The following is an article adapted from a recording of a teaching given by a certain Luang Po, a Cambodian monk who was living and teaching in Thailand up until his death in 1993.
These teachings were not given as formal speeches or talks, planned and written down and arranged; Luang Po simply talked dhamma to whoever happened to be there, wisdom flowing as easily as breathing.
“If I talk, I die; if I don’t talk, I die. Therefore I talk,” he said. Most would not understand and would not apply what he told them. Maybe one would.
The following is taken from one of several hundred cassette tapes recorded by his students by stealth. (He did not approve of the recordings made of his teachings by his students and would scold them every time he caught them at it: “Sanna machaya panna! Memory is not wisdom.”)
I have adapted the translation of this recording somewhat to make it more accessible for a wider audience, but nevertheless, it is probably more useful for those who have already some familiarity with the teaching of the Buddha.
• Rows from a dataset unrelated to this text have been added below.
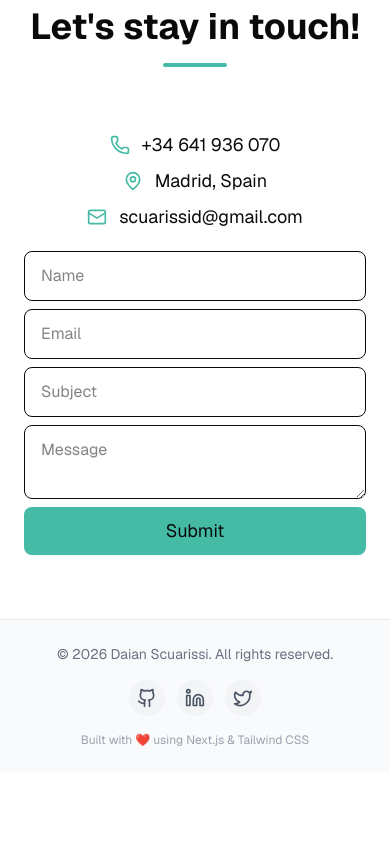
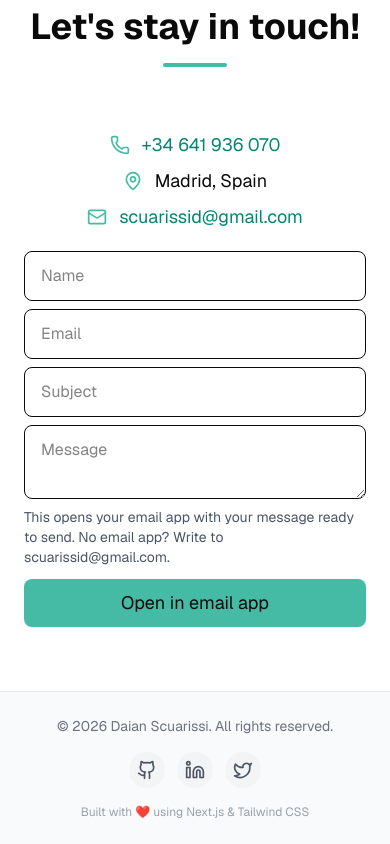
Before and after one commit to SDaian/ds-theme-portfolio, a Next.js app: page / in a window 390 px wide. Shown: the part 5879-6723 px from the top of the page. Before the commit the page ends 6651 px from the top, so only its background shows below. Built offline with nearby package versions, Linux system fonts and the light colour scheme.

Commit message:
fix: label the contact button for what it does and link the email and phone

```diff
--- a/src/components/ContactSection.tsx
+++ b/src/components/ContactSection.tsx
@@ -4,6 +4,13 @@ import { useForm, SubmitHandler } from 'react-hook-form';
 import { Mail, MapPin, Phone } from 'lucide-react';
 
 import { Button } from '@/styles/components/ui/button';
+
+const EMAIL = 'scuarissid@gmail.com';
+const PHONE = '+34 641 936 070';
+
+// Same color as other links, so the address reads as something to click.
+const contactLinkClass =
+  'text-brand-text hover:text-brand-text-hover text-lg underline-offset-4 hover:underline';
 
 type Inputs = {
   name: string;
@@ -17,7 +24,7 @@ const ContactSection = () => {
 
   const onSubmit: SubmitHandler<Inputs> = (formData) => {
     const { name, email, subject, message } = formData;
-    const mailtoUrl = `mailto:scuarissid@gmail.com?subject=${encodeURIComponent(subject)}&body=${encodeURIComponent(`Hi, my name is ${name} (${email}). ${message}`)}`;
+    const mailtoUrl = `mailto:${EMAIL}?subject=${encodeURIComponent(subject)}&body=${encodeURIComponent(`Hi, my name is ${name} (${email}). ${message}`)}`;
 
     window.open(mailtoUrl, '_self');
   };
@@ -35,7 +42,9 @@ const ContactSection = () => {
           <div className='space-y-2'>
             <div className='flex items-center justify-center space-x-3'>
               <Phone className='contactIcon' />
-              <p className='text-lg'>+34 641 936 070</p>
+              <a className={contactLinkClass} href={`tel:${PHONE.replace(/\s/g, '')}`}>
+                {PHONE}
+              </a>
             </div>
 
             <div className='flex items-center justify-center space-x-3'>
@@ -45,7 +54,9 @@ const ContactSection = () => {
 
             <div className='flex items-center justify-center space-x-3'>
               <Mail className='contactIcon' />
-              <p className='text-lg'>scuarissid@gmail.com</p>
+              <a className={contactLinkClass} href={`mailto:${EMAIL}`}>
+                {EMAIL}
+              </a>
             </div>
           </div>
 
@@ -78,13 +89,18 @@ const ContactSection = () => {
               className='focus:ring-brand w-full rounded-lg border bg-white px-4 py-3 transition-colors focus:border-transparent dark:text-black'
               placeholder='Message'
             />
-            <div className='flex justify-end'>
+            {/* The form doesn't send anything itself: it hands the message to the
+                visitor's email app, so the label says exactly that. */}
+            <div className='flex flex-col gap-3 md:flex-row md:items-center md:justify-between'>
+              <p className='text-sm text-gray-600 dark:text-gray-400' id='contact-hint'>
+                {`This opens your email app with your message ready to send. No email app? Write to ${EMAIL}.`}
+              </p>
               <Button
-                aria-label='contact me'
+                aria-describedby='contact-hint'
                 className='bg-brand hover:bg-brand/80 text-brand-foreground w-full rounded-lg px-12 py-6 text-lg md:w-auto'
                 type='submit'
               >
-                Submit
+                Open in email app
               </Button>
             </div>
           </form>
```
Luang Po was teaching for the sake of those who already wished to complete the aim of the teaching; not to try to convert those who were not interested.
First, we have to know that kamma is the word for “action.” The same word is used for the action in the beginning at the moment it takes place, and action where it bears fruit later: Just as the grain when it is planted, the field waiting to be harvested, and the new grains when they are harvested, waiting to be made into flour, are all by the same name: “Wheat.”
And so, there is “old kamma” and there is “new kamma”
New kamma is the action as it takes place, like the grain of wheat when it is planted: the pulling of the trigger of a gun, out of fear, or out of anger, is new kamma that will give its own result in the future. The result follows according to the nature of that action: violent actions have violent results.
Old kamma is the fruit of past action, the result of past action, which means feeling comfortable or uncomfortable, experiencing pain or experiencing pleasure, according to the nature of the old kamma that was done.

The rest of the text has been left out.